Thanks Colby…

1st, let me say this… on the store and forward… while it required my manual intervention, it did exactly what it needed to do… it saved me from losing all the data generated while the database was off line… we have 2 shift reports that we print off automatically… once the data was finally in the database, I had it all and was able to just manually print off the reports that were missed… so really, it saved my butt…

I think one thing short term that would be beneficial would be a ‘retry all’ in the quarantine section. That way, I could at least do it with 1 button press. Also, when looking at the quarantine, if the information is longer than the preset width of the window that ignition generates, I must page all the way down, move it over with the scrollbar and then click on retry. This is a real pain. Same thing happens throughout the Ignition configuration windows (i.e. the project screen, etc). Is there anything you guys can do about this?

On the determination of my specific SQL problem and why things would be sent to quarantine (and I don’t mean to sound flippant or anything)… 1st, it’s pretty easy to tell when something is malformed or incorrect on my end. During development, it either works or it doesn’t, so I know when I have done something wrong with my queries and configuration…

2nd, when I think about the problems I could have with the SQL server… well, it was there and was working at one point, so either the computer it was running on got turned off or crashed, or the Database itself is in some state where it will not accept data. In MSSQL 2005 at least, I can query the master DB sys.databases view and it will tell me what the state of the DB is. In my case, it was ‘LOG_WAITING’ error code 2 which translates out to a full log file. Obviously, I will need to put something in my apps that lets me know the state of the DB, but how possible is it to provide a hook into the store and forward that would allow us to say ‘don’t quarantine cause we know what the problem is’, i.e., the log is full and once it gets taken care of, just start forwarding everything you collected back into it rather than making me do it manually. Just a thought…

Now, on the store and forward settings, I found this post:

and set it up as you described. We will see how that goes.

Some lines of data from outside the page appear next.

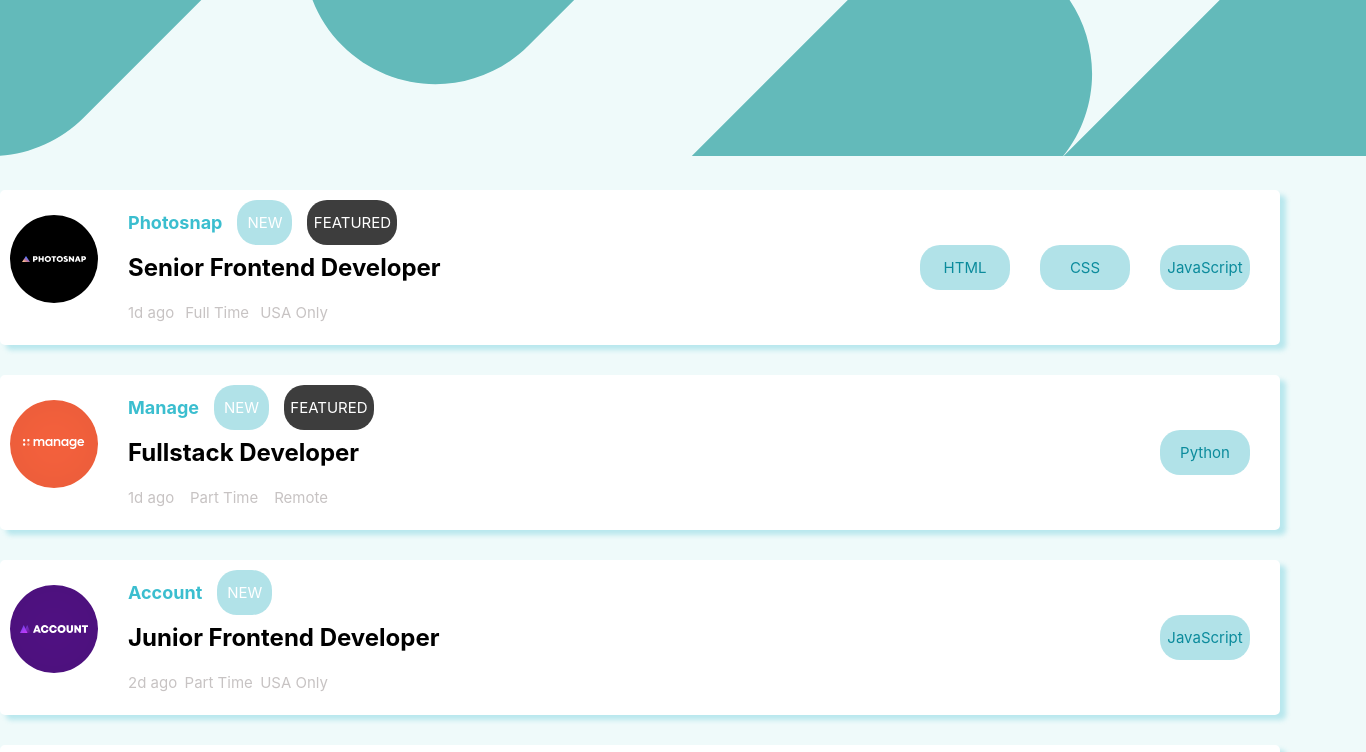
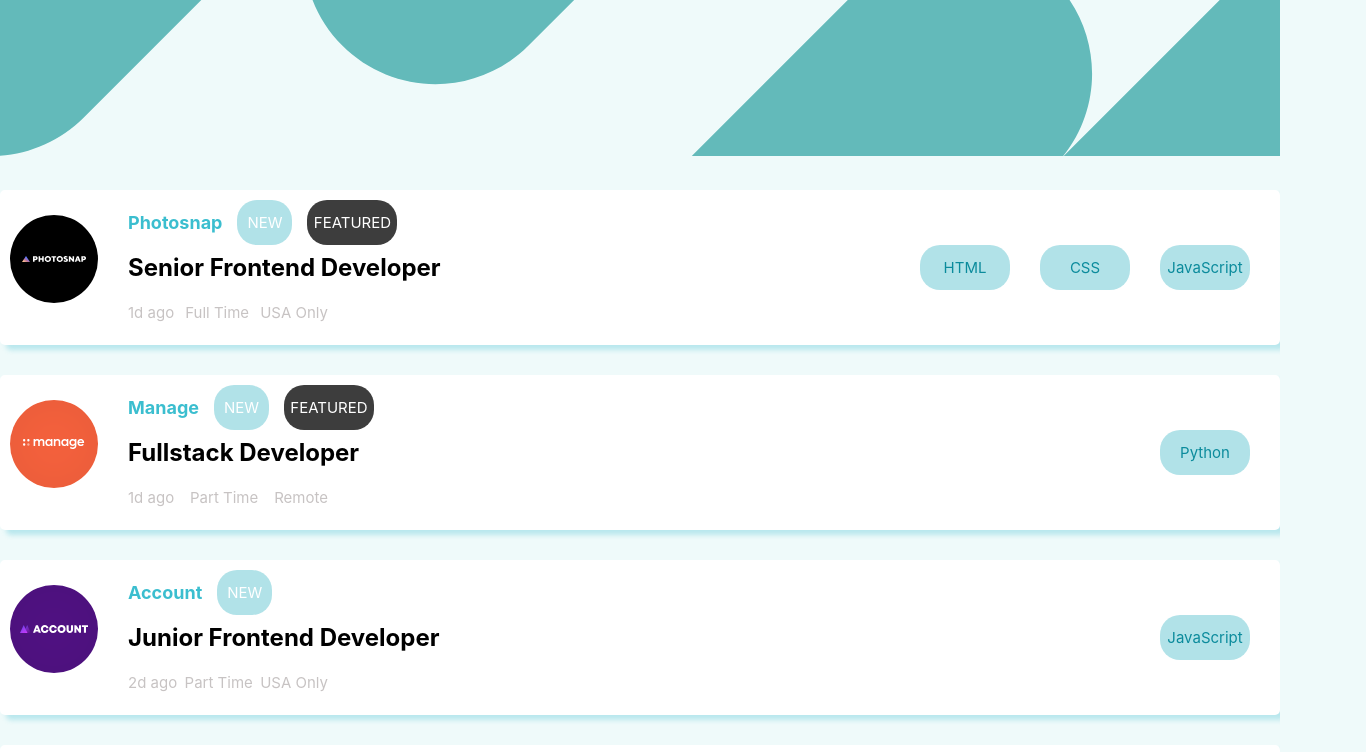
Before and after one commit to Starunski/job-offers, a website: page index.html in a window 1280 px wide. Shown: the top 752 px of the page, 1366 px wide, since content can reach past the window. Drawn offline with Linux system fonts and the light colour scheme.

Commit message:
added width100 for svg

```diff
--- a/style.css
+++ b/style.css
@@ -7,6 +7,11 @@ body {
   max-width: 1366px;
   background-color: hsl(180, 52%, 96%);
 }
+
+header svg {
+  width: 100%;
+}
+
 .all-job-offers{
   display: flex;
   flex-direction: column;
```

The memory and CPU usage is really concerning me. If this is happening with such a small amount of tags and only a couple of people accessing things, I’m going to be in trouble when I really start using the system. I’ll be honest and say that I am absolutely no java fan but only tolerate it because I like Ignition so much…lol… but if there is anything you can do to look into it, it would make me happy. If you need to get into my system to see what’s going on, just let me know and I’ll make it available to you.

Thanks for responding…


Yes, we should definitely make the quarantine page easier to view/use. We’ve noticed several parts of the gateway that are difficult to use when there is lots of data, or particularly wide descriptions, and should get that fixed soon.

In regards to the “quarantine or not” decision: I left a lot out of my description of the potential upgrades to the store and forward system. When I started writing it, I originally wrote that it could be more analytical, and realize that queries that were previously working are now failing, and likely shouldn’t be quarantined. However, this case is still not 100% true- sometimes it’s an issue of the data instead of the query- writing a value that’s out of range for the column, for example. I think there’s a lot of progress that can be made, but there’s probably a lot of ins and outs. Providing some way to tie in your own logic to determine if the database can accept data might be worthwhile option.

Finally, the CPU/Memory usage - your last post made it seem that the high usage was only during/as a result of un-quarantining the data. Is it taking a lot of memory/cpu during normal operation? 524 tags and 102 groups running between 10 seconds to 1 min really shouldn’t take too much memory or CPU. We definitely can take a look a your system if you want, and see if the normal usage makes sense or is way off for some reason.